REQUIREMENT>
From the records below, copy every line that contains the word "scale".

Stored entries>
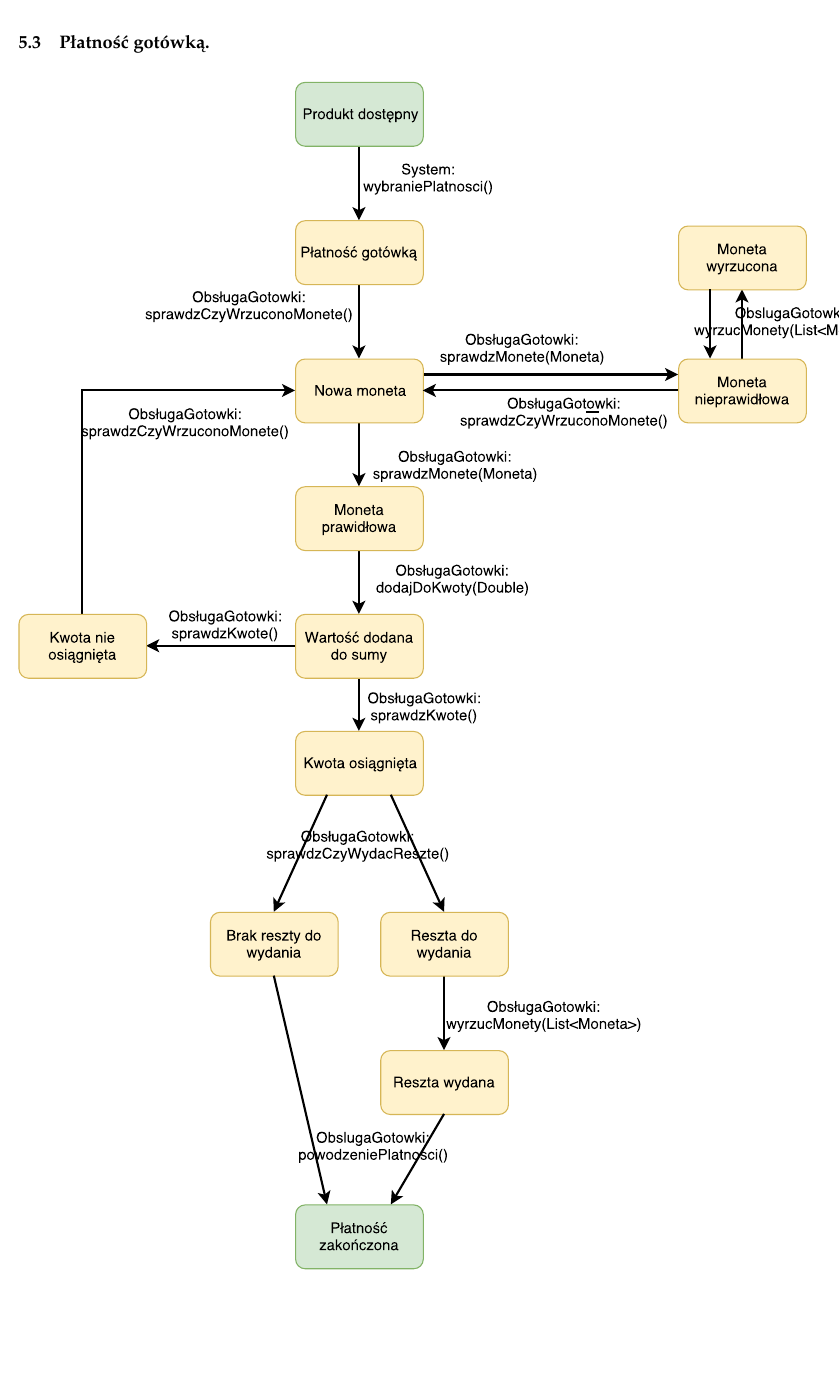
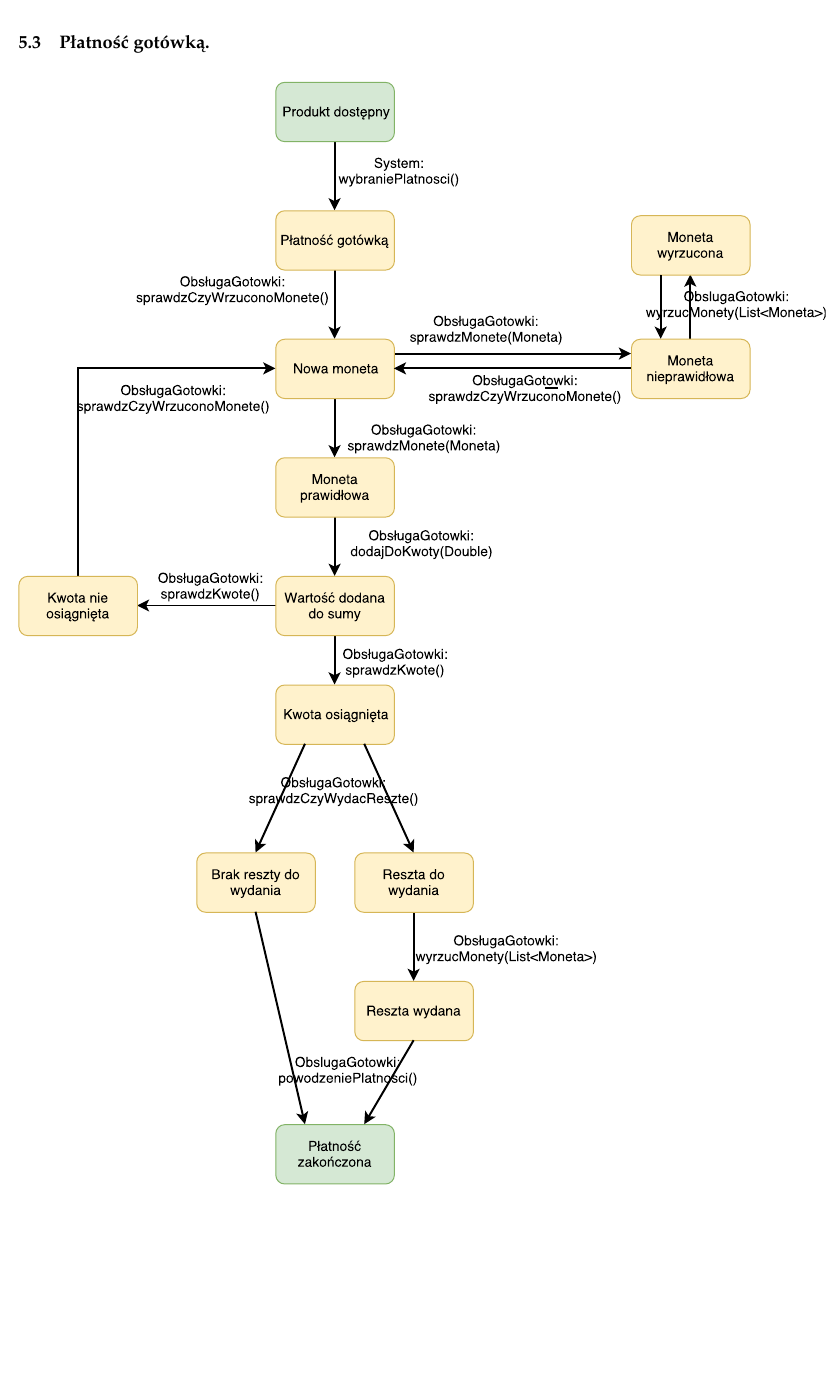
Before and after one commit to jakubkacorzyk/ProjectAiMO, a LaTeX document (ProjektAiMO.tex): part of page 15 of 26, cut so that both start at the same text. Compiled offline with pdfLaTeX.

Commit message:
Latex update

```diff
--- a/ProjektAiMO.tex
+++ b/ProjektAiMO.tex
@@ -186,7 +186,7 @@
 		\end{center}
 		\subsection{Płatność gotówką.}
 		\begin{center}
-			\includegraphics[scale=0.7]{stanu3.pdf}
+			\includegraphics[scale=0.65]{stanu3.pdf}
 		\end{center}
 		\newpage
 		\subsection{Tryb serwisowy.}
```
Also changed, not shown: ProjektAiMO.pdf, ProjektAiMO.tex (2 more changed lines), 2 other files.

RESULT>
-			\includegraphics[scale=0.7]{stanu3.pdf}
+			\includegraphics[scale=0.65]{stanu3.pdf}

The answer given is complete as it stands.